What is being asked:
Although the records contain pictures, repeat only the text of every line exactly.
[[ Data for analysis, beginning ]]
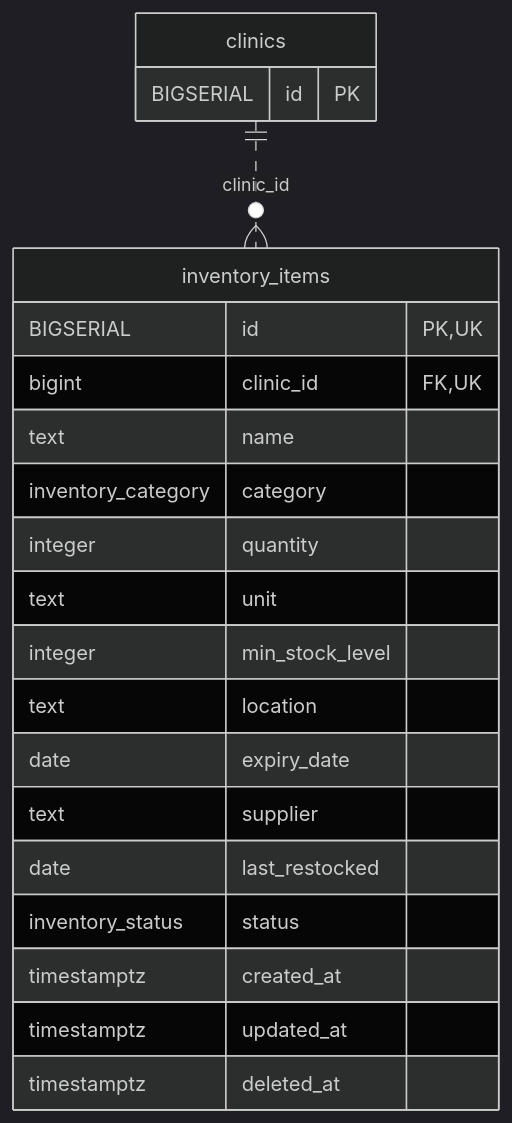
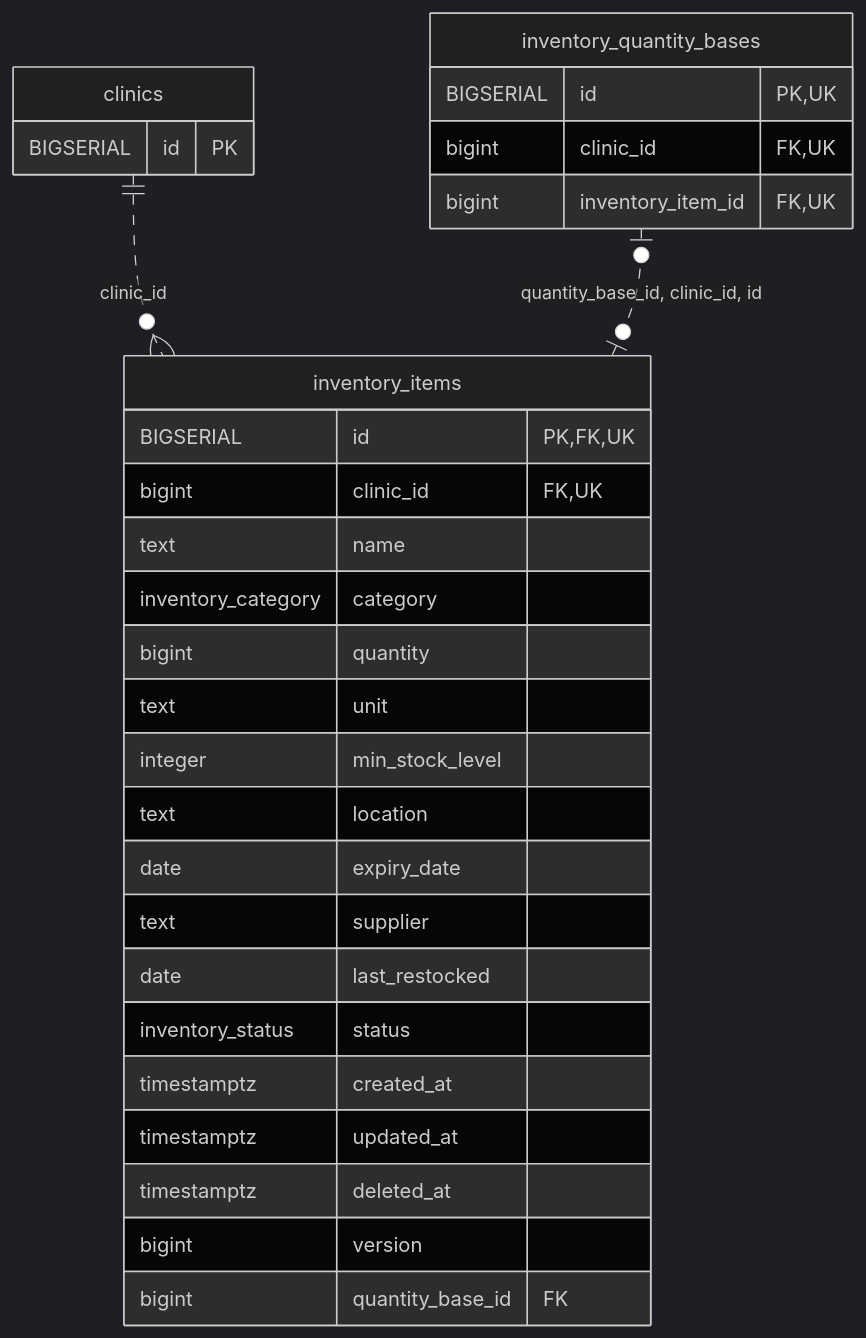
Before and after one commit to MinoruSoga/AnimalEkarte: the diagram in docs/architecture/erd-detail/inventory_items.md, drawn with Mermaid (dark theme). The commit also changed other lines of this file and 131 other files, not shown here.

````diff
--- a/docs/architecture/erd-detail/inventory_items.md
+++ b/docs/architecture/erd-detail/inventory_items.md
@@ -38,24 +40,32 @@
 ```mermaid
 erDiagram
     inventory_items {
-        BIGSERIAL id PK,UK
+        BIGSERIAL id PK,FK,UK
         bigint clinic_id FK,UK
         text name
         inventory_category category
-        integer quantity
+        bigint quantity
         text unit
         integer min_stock_level
         text location
         date expiry_date
         text supplier
         date last_restocked
         inventory_status status
         timestamptz created_at
         timestamptz updated_at
         timestamptz deleted_at
+        bigint version
+        bigint quantity_base_id FK
     }
     clinics {
         BIGSERIAL id PK
     }
+    inventory_quantity_bases {
+        BIGSERIAL id PK,UK
+        bigint clinic_id FK,UK
+        bigint inventory_item_id FK,UK
+    }
     clinics ||..o{ inventory_items : "clinic_id"
+    inventory_quantity_bases o|..o| inventory_items : "quantity_base_id, clinic_id, id"
 ```
````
[[ Data for analysis, end ]]
Result:
Before and after one commit to MinoruSoga/AnimalEkarte: the diagram in docs/architecture/erd-detail/inventory_items.md, drawn with Mermaid (dark theme). The commit also changed other lines of this file and 131 other files, not shown here.

````diff
--- a/docs/architecture/erd-detail/inventory_items.md
+++ b/docs/architecture/erd-detail/inventory_items.md
@@ -38,24 +40,32 @@
 ```mermaid
 erDiagram
     inventory_items {
-        BIGSERIAL id PK,UK
+        BIGSERIAL id PK,FK,UK
         bigint clinic_id FK,UK
         text name
         inventory_category category
-        integer quantity
+        bigint quantity
         text unit
         integer min_stock_level
         text location
         date expiry_date
         text supplier
         date last_restocked
         inventory_status status
         timestamptz created_at
         timestamptz updated_at
         timestamptz deleted_at
+        bigint version
+        bigint quantity_base_id FK
     }
     clinics {
         BIGSERIAL id PK
     }
+    inventory_quantity_bases {
+        BIGSERIAL id PK,UK
+        bigint clinic_id FK,UK
+        bigint inventory_item_id FK,UK
+    }
     clinics ||..o{ inventory_items : "clinic_id"
+    inventory_quantity_bases o|..o| inventory_items : "quantity_base_id, clinic_id, id"
 ```
````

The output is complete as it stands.